(Data provided)

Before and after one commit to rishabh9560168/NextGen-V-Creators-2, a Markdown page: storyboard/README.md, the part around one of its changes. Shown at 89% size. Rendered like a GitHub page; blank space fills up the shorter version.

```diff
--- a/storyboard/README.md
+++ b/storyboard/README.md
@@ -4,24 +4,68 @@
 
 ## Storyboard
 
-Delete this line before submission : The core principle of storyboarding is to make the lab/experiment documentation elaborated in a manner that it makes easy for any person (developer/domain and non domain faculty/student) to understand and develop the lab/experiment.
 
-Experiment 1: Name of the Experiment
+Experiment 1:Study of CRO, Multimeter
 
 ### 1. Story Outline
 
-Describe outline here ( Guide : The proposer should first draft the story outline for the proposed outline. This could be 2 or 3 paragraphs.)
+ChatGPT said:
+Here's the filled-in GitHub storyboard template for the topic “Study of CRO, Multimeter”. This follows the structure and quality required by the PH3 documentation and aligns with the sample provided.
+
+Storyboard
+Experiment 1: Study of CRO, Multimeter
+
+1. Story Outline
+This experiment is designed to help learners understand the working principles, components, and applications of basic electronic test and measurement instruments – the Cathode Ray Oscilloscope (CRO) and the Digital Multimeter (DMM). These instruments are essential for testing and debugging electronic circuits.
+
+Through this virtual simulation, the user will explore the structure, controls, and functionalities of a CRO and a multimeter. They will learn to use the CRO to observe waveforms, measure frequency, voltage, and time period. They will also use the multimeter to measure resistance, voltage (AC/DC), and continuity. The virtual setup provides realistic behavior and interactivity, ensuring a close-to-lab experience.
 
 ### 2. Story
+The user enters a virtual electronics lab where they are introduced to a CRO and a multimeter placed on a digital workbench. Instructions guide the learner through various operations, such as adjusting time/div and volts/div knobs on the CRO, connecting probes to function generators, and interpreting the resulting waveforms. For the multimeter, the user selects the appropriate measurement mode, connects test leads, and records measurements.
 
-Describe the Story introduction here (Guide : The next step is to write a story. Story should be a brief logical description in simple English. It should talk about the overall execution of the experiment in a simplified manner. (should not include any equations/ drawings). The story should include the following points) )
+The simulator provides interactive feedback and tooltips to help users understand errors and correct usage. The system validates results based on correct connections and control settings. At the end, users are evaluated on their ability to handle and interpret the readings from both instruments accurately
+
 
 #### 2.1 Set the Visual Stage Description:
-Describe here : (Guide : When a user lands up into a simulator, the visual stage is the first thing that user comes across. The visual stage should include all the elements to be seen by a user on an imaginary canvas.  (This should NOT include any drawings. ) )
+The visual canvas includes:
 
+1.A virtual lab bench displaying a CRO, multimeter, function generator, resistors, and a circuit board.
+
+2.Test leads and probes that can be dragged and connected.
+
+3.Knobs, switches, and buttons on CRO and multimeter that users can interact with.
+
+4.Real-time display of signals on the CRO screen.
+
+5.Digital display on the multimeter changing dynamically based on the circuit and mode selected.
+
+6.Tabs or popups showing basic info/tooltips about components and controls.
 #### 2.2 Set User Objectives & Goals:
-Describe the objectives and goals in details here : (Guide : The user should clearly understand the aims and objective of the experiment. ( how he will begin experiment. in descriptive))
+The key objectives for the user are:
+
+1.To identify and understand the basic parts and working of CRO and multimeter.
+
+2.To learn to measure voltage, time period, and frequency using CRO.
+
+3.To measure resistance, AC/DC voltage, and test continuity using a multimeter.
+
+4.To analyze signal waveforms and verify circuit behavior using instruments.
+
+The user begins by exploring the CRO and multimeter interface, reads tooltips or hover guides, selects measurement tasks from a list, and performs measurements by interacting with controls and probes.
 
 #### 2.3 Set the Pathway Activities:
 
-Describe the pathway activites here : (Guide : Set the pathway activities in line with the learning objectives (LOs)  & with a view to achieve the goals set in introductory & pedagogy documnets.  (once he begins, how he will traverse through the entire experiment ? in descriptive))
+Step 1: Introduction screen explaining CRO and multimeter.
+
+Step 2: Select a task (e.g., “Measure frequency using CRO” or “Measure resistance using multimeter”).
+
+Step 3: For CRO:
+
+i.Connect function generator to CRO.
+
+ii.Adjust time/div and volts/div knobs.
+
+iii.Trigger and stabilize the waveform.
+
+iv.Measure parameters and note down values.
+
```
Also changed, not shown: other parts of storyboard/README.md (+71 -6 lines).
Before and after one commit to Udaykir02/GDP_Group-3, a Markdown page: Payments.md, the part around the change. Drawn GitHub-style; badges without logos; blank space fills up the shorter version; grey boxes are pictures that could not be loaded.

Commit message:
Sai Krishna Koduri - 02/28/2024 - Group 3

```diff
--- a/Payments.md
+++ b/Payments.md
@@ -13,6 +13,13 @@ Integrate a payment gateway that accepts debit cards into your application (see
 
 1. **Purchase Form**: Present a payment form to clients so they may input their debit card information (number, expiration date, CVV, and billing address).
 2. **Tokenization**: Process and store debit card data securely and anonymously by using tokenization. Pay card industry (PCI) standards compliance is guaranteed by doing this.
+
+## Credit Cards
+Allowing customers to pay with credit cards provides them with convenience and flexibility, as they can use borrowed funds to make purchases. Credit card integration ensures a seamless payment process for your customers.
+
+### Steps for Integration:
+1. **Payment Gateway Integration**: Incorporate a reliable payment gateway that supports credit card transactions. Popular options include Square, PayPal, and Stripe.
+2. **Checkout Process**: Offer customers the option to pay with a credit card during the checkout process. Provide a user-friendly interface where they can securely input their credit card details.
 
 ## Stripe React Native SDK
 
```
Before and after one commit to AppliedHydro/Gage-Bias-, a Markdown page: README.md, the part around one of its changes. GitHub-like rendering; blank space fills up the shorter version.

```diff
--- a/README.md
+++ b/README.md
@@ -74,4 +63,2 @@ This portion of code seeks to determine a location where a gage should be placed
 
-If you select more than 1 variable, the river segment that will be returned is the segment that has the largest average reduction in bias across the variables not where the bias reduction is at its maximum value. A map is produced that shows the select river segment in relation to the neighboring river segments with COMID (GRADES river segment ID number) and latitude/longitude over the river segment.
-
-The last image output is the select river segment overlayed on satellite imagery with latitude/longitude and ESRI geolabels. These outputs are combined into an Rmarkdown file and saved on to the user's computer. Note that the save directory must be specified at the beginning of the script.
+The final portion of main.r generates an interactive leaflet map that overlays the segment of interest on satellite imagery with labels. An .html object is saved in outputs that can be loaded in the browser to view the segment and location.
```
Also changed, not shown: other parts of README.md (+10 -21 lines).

(End Data provided)

**Work to complete**
Your reply should be only the number of lines in the preceding data that include the word "GitHub".

**Output of the exercise**
4